»»

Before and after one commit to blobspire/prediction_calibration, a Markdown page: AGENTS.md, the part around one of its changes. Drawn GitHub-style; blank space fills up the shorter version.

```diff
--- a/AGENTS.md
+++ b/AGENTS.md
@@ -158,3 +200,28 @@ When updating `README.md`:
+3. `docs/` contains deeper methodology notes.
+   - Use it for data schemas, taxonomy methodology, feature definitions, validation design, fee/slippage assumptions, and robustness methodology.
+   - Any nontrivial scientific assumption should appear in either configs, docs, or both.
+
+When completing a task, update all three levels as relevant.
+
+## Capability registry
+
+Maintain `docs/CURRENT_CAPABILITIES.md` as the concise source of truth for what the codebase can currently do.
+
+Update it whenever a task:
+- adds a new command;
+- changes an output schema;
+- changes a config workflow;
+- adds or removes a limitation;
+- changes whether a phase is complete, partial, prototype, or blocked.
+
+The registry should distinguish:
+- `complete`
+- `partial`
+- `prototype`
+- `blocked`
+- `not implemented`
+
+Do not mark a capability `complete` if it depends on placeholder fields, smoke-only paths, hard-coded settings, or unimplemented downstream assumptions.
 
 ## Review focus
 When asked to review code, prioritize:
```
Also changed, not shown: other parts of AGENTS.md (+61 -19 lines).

««
»»

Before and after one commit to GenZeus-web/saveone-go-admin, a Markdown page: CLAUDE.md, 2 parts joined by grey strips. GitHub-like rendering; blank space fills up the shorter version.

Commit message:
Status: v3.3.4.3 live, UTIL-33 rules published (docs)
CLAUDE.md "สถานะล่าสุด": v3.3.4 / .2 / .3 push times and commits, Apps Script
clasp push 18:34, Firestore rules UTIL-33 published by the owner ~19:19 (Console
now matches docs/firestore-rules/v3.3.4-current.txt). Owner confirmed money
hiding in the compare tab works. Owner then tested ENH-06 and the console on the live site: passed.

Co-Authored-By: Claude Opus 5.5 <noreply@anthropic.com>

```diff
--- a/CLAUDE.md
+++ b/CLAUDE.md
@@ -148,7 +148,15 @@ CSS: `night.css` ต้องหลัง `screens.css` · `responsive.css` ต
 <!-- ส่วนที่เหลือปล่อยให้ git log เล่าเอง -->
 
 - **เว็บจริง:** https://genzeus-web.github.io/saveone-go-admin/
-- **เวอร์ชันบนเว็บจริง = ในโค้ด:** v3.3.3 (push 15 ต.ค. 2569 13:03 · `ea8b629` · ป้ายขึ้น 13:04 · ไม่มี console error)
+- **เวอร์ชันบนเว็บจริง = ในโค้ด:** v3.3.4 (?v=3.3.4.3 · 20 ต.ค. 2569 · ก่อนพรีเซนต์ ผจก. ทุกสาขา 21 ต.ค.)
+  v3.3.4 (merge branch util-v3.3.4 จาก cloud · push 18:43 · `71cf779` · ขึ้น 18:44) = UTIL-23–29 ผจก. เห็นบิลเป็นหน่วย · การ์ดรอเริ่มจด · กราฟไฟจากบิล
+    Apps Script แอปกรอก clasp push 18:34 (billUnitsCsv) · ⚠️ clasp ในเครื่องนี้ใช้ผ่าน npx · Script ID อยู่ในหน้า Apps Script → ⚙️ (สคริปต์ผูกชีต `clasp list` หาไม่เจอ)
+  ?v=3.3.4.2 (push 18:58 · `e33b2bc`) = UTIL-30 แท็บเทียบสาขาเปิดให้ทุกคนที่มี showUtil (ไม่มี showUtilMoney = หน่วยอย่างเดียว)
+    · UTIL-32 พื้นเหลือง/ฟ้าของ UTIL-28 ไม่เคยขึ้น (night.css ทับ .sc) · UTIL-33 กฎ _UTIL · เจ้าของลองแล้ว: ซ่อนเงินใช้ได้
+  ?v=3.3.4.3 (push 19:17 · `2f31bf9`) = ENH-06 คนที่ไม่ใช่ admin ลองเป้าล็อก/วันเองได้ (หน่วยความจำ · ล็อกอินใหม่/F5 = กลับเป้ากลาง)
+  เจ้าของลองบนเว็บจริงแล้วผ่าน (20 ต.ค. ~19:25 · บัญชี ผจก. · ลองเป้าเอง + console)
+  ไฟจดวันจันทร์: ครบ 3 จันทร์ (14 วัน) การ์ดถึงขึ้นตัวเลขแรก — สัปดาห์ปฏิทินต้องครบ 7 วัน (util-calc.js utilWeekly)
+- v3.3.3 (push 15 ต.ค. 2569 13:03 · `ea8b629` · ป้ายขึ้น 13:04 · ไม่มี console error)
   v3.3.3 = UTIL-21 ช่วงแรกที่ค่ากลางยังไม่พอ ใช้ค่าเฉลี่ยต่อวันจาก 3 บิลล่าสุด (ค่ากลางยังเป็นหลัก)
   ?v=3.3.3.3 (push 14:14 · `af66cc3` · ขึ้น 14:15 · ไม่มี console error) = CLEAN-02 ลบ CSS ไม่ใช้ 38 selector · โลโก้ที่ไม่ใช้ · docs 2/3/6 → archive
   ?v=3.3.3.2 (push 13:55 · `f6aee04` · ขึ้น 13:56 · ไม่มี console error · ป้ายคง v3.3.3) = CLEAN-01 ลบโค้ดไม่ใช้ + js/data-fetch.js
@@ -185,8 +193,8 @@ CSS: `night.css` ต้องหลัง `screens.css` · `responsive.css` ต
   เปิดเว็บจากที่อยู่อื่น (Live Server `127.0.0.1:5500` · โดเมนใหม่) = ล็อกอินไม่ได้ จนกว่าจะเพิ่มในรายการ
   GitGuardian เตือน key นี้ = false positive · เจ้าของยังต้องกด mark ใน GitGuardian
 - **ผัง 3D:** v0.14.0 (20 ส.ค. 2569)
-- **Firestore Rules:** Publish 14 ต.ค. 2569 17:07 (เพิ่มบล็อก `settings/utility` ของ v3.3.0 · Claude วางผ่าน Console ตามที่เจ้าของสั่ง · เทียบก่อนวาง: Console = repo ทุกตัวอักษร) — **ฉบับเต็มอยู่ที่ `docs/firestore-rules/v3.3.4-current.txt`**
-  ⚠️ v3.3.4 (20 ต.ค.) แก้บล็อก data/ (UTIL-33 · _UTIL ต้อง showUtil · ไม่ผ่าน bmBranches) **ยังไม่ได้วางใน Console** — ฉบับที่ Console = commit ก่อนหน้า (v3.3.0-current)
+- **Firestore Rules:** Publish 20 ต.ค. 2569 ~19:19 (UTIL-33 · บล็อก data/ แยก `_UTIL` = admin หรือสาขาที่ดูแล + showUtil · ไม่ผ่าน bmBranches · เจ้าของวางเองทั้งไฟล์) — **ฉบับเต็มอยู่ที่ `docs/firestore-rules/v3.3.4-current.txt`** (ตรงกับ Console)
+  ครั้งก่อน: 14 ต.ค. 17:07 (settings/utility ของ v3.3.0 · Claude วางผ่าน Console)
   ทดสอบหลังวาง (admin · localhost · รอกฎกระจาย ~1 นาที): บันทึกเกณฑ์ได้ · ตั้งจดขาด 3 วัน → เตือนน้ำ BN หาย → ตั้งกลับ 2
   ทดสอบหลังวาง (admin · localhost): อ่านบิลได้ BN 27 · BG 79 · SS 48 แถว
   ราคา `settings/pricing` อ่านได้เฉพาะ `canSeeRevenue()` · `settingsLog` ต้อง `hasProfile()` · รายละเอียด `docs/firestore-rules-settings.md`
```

««
»»

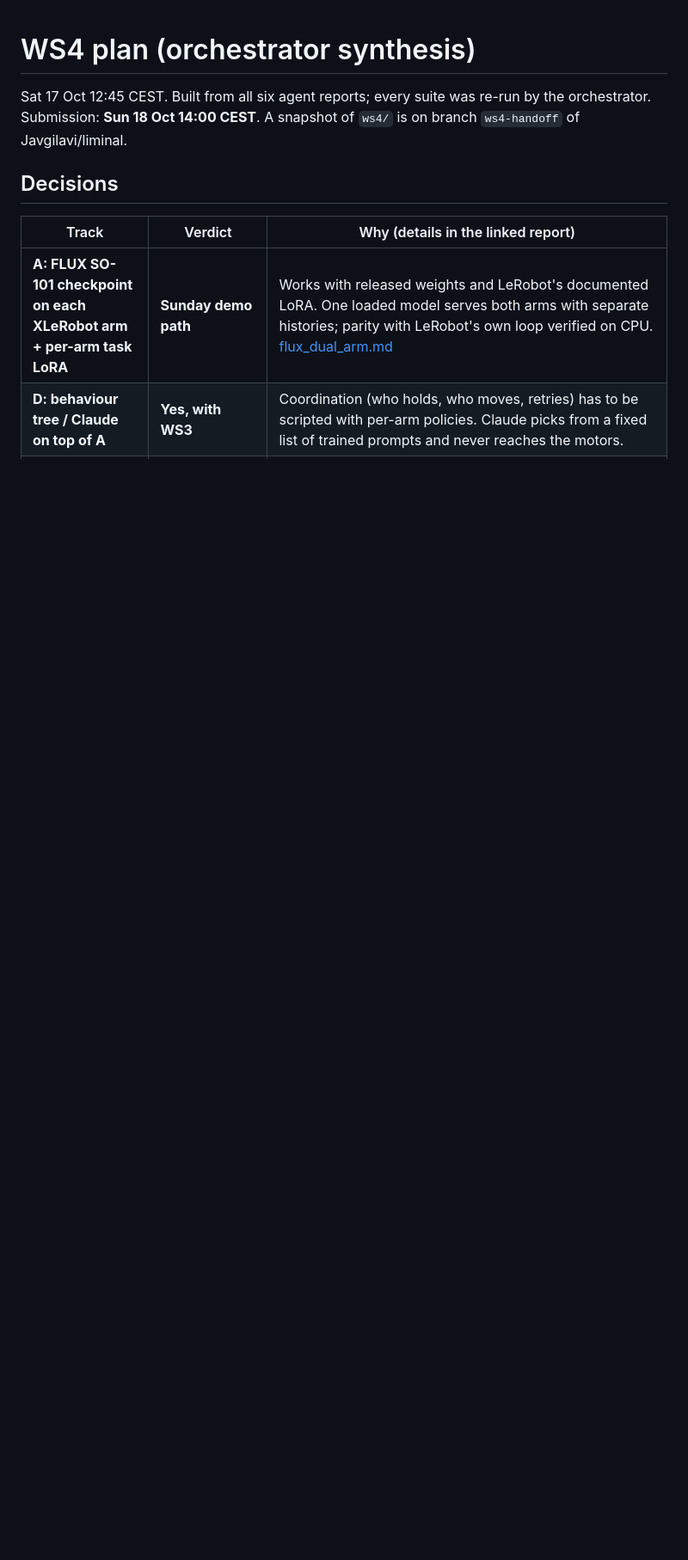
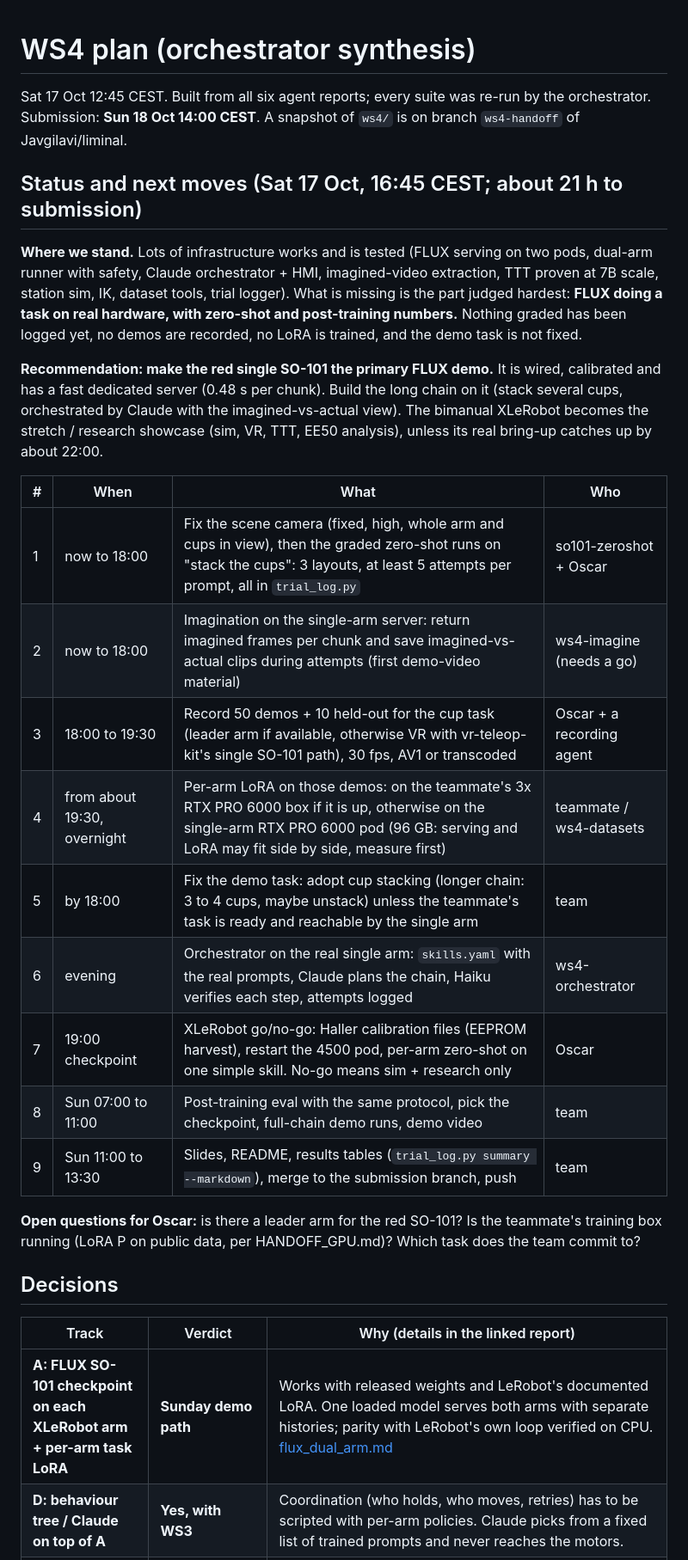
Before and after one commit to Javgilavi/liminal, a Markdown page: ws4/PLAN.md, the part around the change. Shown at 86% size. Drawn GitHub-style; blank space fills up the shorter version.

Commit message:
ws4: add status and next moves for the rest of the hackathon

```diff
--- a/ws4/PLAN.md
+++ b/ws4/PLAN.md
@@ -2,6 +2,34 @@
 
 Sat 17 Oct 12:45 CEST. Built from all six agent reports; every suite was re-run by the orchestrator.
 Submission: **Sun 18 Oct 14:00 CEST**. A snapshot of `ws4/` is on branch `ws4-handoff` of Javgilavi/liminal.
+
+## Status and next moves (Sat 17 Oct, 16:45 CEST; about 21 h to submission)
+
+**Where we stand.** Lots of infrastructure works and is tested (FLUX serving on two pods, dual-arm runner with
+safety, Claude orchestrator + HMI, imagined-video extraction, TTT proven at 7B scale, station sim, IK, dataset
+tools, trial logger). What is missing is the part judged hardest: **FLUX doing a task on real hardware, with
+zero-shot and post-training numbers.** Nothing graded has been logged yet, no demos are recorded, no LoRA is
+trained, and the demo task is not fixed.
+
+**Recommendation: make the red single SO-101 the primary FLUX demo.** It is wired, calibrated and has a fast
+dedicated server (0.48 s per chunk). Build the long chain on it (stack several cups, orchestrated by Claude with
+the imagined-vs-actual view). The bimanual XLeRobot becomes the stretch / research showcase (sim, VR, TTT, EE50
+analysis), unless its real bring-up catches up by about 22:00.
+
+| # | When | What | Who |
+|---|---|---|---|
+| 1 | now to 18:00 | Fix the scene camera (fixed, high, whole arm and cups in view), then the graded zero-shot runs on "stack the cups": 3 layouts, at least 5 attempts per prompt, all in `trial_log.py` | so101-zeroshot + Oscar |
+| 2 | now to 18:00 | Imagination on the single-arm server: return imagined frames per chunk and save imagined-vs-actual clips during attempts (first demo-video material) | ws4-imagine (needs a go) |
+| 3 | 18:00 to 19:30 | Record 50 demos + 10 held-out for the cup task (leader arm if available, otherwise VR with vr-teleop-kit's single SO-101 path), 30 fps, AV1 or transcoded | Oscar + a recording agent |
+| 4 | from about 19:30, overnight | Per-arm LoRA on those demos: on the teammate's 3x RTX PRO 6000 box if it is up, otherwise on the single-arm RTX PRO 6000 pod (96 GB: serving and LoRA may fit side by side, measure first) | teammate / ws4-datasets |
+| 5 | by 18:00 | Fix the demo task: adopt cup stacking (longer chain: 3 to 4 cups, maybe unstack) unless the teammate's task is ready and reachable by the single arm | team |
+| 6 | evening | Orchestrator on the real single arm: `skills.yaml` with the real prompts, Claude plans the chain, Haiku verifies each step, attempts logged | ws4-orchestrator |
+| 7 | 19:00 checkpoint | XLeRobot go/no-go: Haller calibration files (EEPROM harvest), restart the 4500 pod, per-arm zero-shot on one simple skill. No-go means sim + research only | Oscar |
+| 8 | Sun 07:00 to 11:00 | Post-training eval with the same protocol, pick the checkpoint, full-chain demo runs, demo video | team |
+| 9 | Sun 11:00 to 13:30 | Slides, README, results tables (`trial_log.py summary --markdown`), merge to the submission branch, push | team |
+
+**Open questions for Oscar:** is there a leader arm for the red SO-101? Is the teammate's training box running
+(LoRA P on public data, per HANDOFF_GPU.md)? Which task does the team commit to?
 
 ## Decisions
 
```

««

→ WHAT IS BEING ASKED: Scan the data above for the string "research". Copy every line in which it appears.

→ SOLUTION FOR THIS PROBLEM:
+the imagined-vs-actual view). The bimanual XLeRobot becomes the stretch / research showcase (sim, VR, TTT, EE50
+| 7 | 19:00 checkpoint | XLeRobot go/no-go: Haller calibration files (EEPROM harvest), restart the 4500 pod, per-arm zero-shot on one simple skill. No-go means sim + research only | Oscar |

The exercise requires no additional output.